I went to The Cat Show, a cat-themed art exhibition at White Columns because I love cats and not under the auspices of JapanCulture•NYC. I’ve become adept at finding a morsel of Japanese-ness in everything I do, and this art gallery in the West Village was no exception.
Curated by writer and artist Rhonda Lieberman, this cat-centric display celebrates our feline friends in photographs, paintings, drawings, video, tchotchke, and mixed media. There’s even a cats-in-residence program where no-kill shelter Social Tees Animal Rescue brings in rescued kitties on Fridays and Saturdays to play in an enclosure, designed by architect Gia Wolff in collaboration with Freecell Architecture, right in the middle of the gallery space. Guests can enter the cat habitat to mingle in the artwork and to pet the cats – which are up for adoption, by the way.

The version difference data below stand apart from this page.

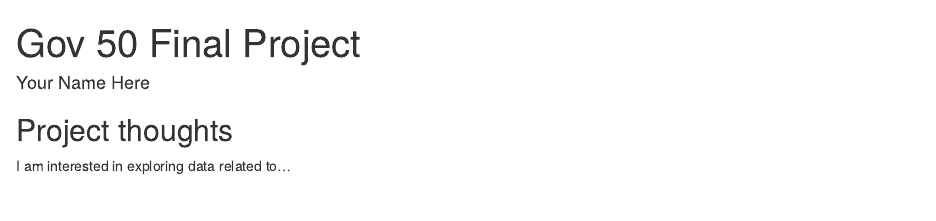
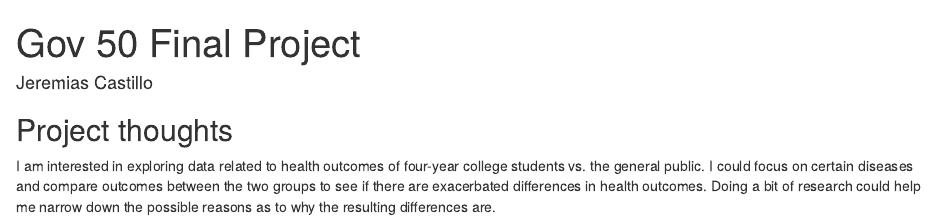
Before and after one commit to jerrmias/gov50-final-project, an R Markdown document (index.Rmd): the page in a window 1100 px wide, from its top. Rendered offline with R 4.5, knitr and Pandoc, with nearby package versions; drawn as R Markdown's standard HTML page in place of the format the file asks for.

Commit message:
Final Project Milestone 1

```diff
--- a/index.Rmd
+++ b/index.Rmd
@@ -1,6 +1,6 @@
 ---
 title: "Gov 50 Final Project"
-author: "Your Name Here"
+author: Jeremias Castillo
 description: "My final project"
 output:
   distill::distill_article:
@@ -11,4 +11,4 @@ output:
 
 ## Project thoughts
 
-I am interested in exploring data related to...
+I am interested in exploring data related to health outcomes of four-year college students vs. the general public. I could focus on certain diseases and compare outcomes between the two groups to see if there are exacerbated differences in health outcomes. Doing a bit of research could help me narrow down the possible reasons as to why the resulting differences are.
```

For the Japan connection, I found six pieces in the exhibit by Japanese artists or containing some reference to Japan.
Documentation is Everything

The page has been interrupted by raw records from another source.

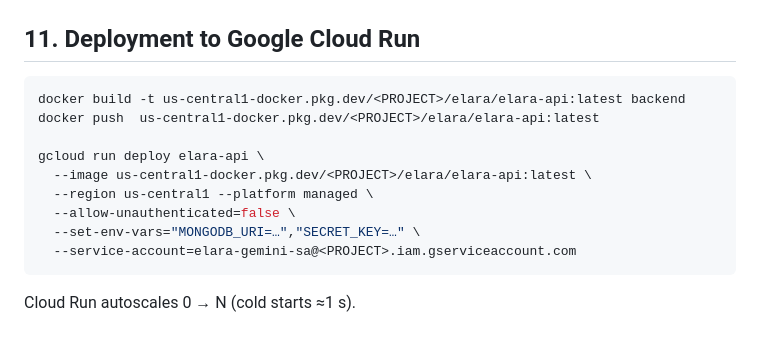
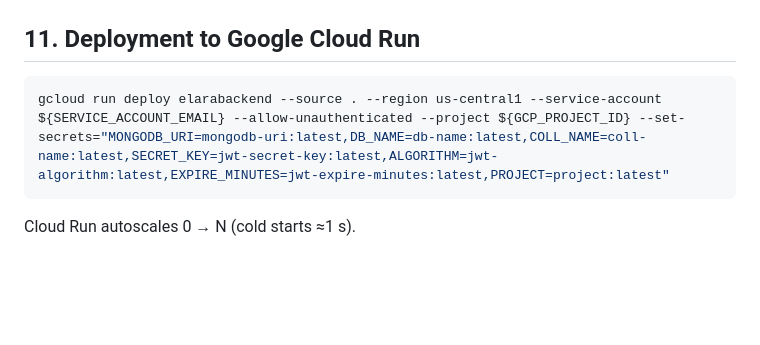
Before and after one commit to dariadobrolinski/elaraBackend, a Markdown page: readme.md, the part around the change. GitHub-like rendering; blank space fills up the shorter version.

````diff
--- a/readme.md
+++ b/readme.md
@@ -184,15 +184,7 @@ docker run --env-file backend/.env -p 8000:8080 elara-api
 ## 11. Deployment to Google Cloud Run
 
 ```bash
-docker build -t us-central1-docker.pkg.dev/<PROJECT>/elara/elara-api:latest backend
-docker push  us-central1-docker.pkg.dev/<PROJECT>/elara/elara-api:latest
-
-gcloud run deploy elara-api \
-  --image us-central1-docker.pkg.dev/<PROJECT>/elara/elara-api:latest \
-  --region us-central1 --platform managed \
-  --allow-unauthenticated=false \
-  --set-env-vars="MONGODB_URI=…","SECRET_KEY=…" \
-  --service-account=elara-gemini-sa@<PROJECT>.iam.gserviceaccount.com
+gcloud run deploy elarabackend --source . --region us-central1 --service-account ${SERVICE_ACCOUNT_EMAIL} --allow-unauthenticated --project ${GCP_PROJECT_ID} --set-secrets="MONGODB_URI=mongodb-uri:latest,DB_NAME=db-name:latest,COLL_NAME=coll-name:latest,SECRET_KEY=jwt-secret-key:latest,ALGORITHM=jwt-algorithm:latest,EXPIRE_MINUTES=jwt-expire-minutes:latest,PROJECT=project:latest"
 ```
 
 Cloud Run autoscales 0 → N (cold starts ≈1 s).
````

Ann Cathrin Novemer Høibo
One of the first things you’ll see upon entering the main gallery is a maneki-neko on a tripod. The 18-page document that lists the details of each piece (there is no information on the gallery walls) calls this a “Chinese fortune cat,” but we all know this beckoning creature is the quintessential Japanese shop talisman, bringing luck in the form of customers and sales to merchants.

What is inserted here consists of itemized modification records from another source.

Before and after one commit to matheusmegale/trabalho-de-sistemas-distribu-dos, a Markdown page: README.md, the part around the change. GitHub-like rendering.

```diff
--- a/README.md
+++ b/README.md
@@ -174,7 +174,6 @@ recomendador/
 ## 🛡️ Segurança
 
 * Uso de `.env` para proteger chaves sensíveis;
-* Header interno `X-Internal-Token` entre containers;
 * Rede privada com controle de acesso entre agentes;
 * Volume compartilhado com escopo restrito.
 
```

This work by American artist Takeshi Murata looks like an animation cel. Part of Murata’s “Synthesizer” series, Condos incorporates an electric piano into the design of the condo’s cat towers. The coffee perched on the edge of the keyboard wouldn’t last long with most cats. The sword on the left is a nice touch.
Zen Litter Tray
Located inside the cat habitat is American visual artist Rob Pruitt’s expansive Zen Litter Tray, measuring in at about three feet long and more than two feet wide. While I didn’t see one of the cats use the box, I imagined them raking lovely circular patterns into the litter and meditating in the process once their business was done.
This cute kitty is Chiro, the beloved cat of Tokyo-born photographer Nobuyoshi Araki. Typically his work encompasses erotic photos of women in bondage, but he also documents daily life, including the life he shared with Chiro. He disliked cats at first – his wife, Yoko, introduced Chiro into the household in 1988 – but he soon forged a loving relationship, especially after Yoko died in 1990. The photographer and his cat spent twenty-two years together, until Chiro’s death in 2010. Among Araki’s 400+ photography books, several are about his favorite feline. Read the heartwarming story of a Japanese man and his neko here.
Catwalking: A Conversation with Mikio Kamiyama
Austrian-born artist Rainer Ganahl and his young son, the lederhosen-clad Edgar, run into retired Japanese hematologist Mikio Kamiyama in Central Park. Kamiyama is walking his giant cat, Alexander Pushkin, a Russian Blue named after the famed Russian poet and writer. Throughout the 40-minute video, the artist, who is wearing wooden geta, and the scientist discuss World War II, life in the United States, and Kamiyama’s volunteer work in an AIDS clinic in Kenya. Catwalking is part of Ganah’s BASIC JAPANESE series.
I am Maru 4
Maru, Japan’s most famous Scottish fold, is part of the collection of videos about cats on YouTube. In one room of White Columns, guests can sit and watch Maru squeeze his fat body into small boxes, slide into paper bags, and be just plain entertaining.
The Cat Show exhibits at White Columns until Saturday, July 27. Enjoy this interview with curator Rhonda Lieberman, conducted by cats Uni and Chloe of the blog Shit My Cats Read.